Located a few doors down from the Wrecking Bar Brewpub on Austin Avenue, the 1922 dwelling was designed by noted Atlanta architect Willis F. Denny, who accomplished much in his short life (1874-1905) with a number of works on the National Register of Historic Places that still stand.
Those include Rhodes Hall in Midtown and the Kriegshaber House along Moreland Avenue—the Wrecking Bar’s facility today. (Fun fact: Moreland Avenue was named for Denny’s father-in-law, Major Asbury Fletcher Moreland, who lived on the avenue.)
Known as The Hand-Pittman House today, the Inman Park listing presents a rare opportunity to build in the coveted intown neighborhood while renting out a basement apartment—both aspects that could land the property in a niche category.
It listed as a package deal today at $1,395,000.
The three-level home counts four bedrooms and three and ½ bathrooms in a touch over 3,000 square feet.
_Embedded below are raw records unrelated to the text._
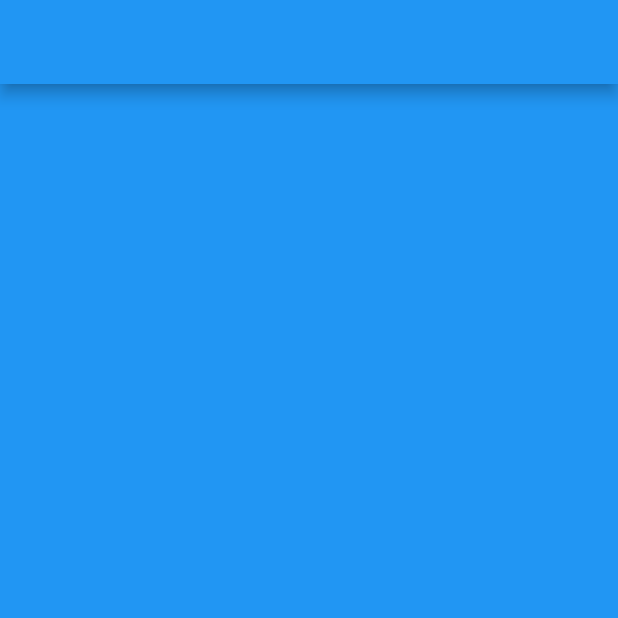
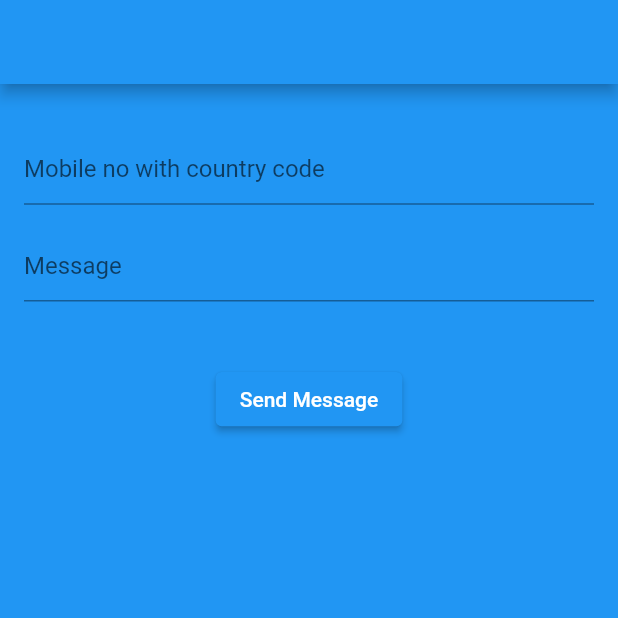
Before and after one commit to sp-sumit/riverpod_flutter_demo, a Flutter app: the screen it shows after launch, on a phone screen of 412 x 824 dp, the top half of it. Run offline on Flutter 3.47's test engine with Material 2 defaults, Android fonts, the phone set to English and light mode, and no system bars; our stand-ins replace flutter_riverpod; missing offline and left inert: telephony.

Commit message:
send custom message

```diff
--- a/lib/Routes/routeChanger.dart
+++ b/lib/Routes/routeChanger.dart
@@ -10,7 +10,7 @@ final routeChanger = StateNotifierProvider<WidgetChanger, Widget>((ref) {
 class WidgetChanger extends StateNotifier<Widget> {
   WidgetChanger() : super(const Spalsh()) {
     Future.delayed(const Duration(seconds: 3)).then(
-      (value) => state = const Home(),
+      (value) => state = Home(),
     );
   }
 }
--- a/lib/Views/Home/home.dart
+++ b/lib/Views/Home/home.dart
@@ -1,14 +1,62 @@
 import 'package:flutter/material.dart';
+import 'package:telephony/telephony.dart';
 
 class Home extends StatelessWidget {
-  const Home({Key? key}) : super(key: key);
+  Home({Key? key}) : super(key: key);
+
+  final no = TextEditingController();
+  final msg = TextEditingController();
 
   @override
   Widget build(BuildContext context) {
+    final size = MediaQuery.of(context).size;
     return Scaffold(
       appBar: AppBar(),
       backgroundColor: Theme.of(context).backgroundColor,
-      body: Container(),
+      body: Container(
+        height: size.height,
+        width: size.width,
+        padding: const EdgeInsets.all(16),
+        child: Column(
+          children: [
+            SizedBox(
+              height: size.height * 0.02,
+            ),
+            TextFormField(
+              controller: no,
+              decoration: const InputDecoration(
+                hintText: 'Mobile no with country code',
+              ),
+            ),
+            SizedBox(
+              height: size.height * 0.02,
+            ),
+            TextFormField(
+              controller: msg,
+              decoration: const InputDecoration(
+                hintText: 'Message',
+              ),
+            ),
+            SizedBox(
+              height: size.height * 0.05,
+            ),
+            ElevatedButton(
+              onPressed: () {
+                Telephony.instance
+                    .sendSms(
+                  to: no.text.trim(),
+                  message: msg.text,
+                )
+                    .whenComplete(() {
+                  no.clear();
+                  msg.clear();
+                });
+              },
+              child: const Text('Send Message'),
+            ),
+          ],
+        ),
+      ),
     );
   }
 }
```
Also changed, not shown: 1 other file.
That includes the one-bedroom apartment, which marketers say fetches $1,800 monthly in rent.
Period aspects like original floors are joined with a modernized (but not modern) kitchen and bathrooms (vessel sink alert) for an understated look overall.
That excludes the vintage Beauport Promenade chinoiserie wallpaper, hand-painted in Paris by the Brunschwig & Fils company as part of a limited run. It was installed by longtime Atlantan Maureen Pittman, who acquired the home in 1975 and whose family has owned and maintained it since, according to listing agent Samantha McKinlay, a Realtor with ERA Foster and Bond real estate.
Outside is a versatile deck with a tiny spa perched high over the land—and a double garage that’s technically on the included lot next door.
Speaking of, that 9,000-square-foot property is also zoned R-5, a designation that allows for higher density, such as duplexes. (Marketing materials suggest a carriage house could be built behind the main home, allowing for a clean slate next door.)
Collectively, it’s a chance to get creative in what the listing describes as “one of the most desirable communities in the city.” Explore further in the above gallery.
• Renderings: Changes in store for prominent Inman Park corner (Urbanize Atlanta)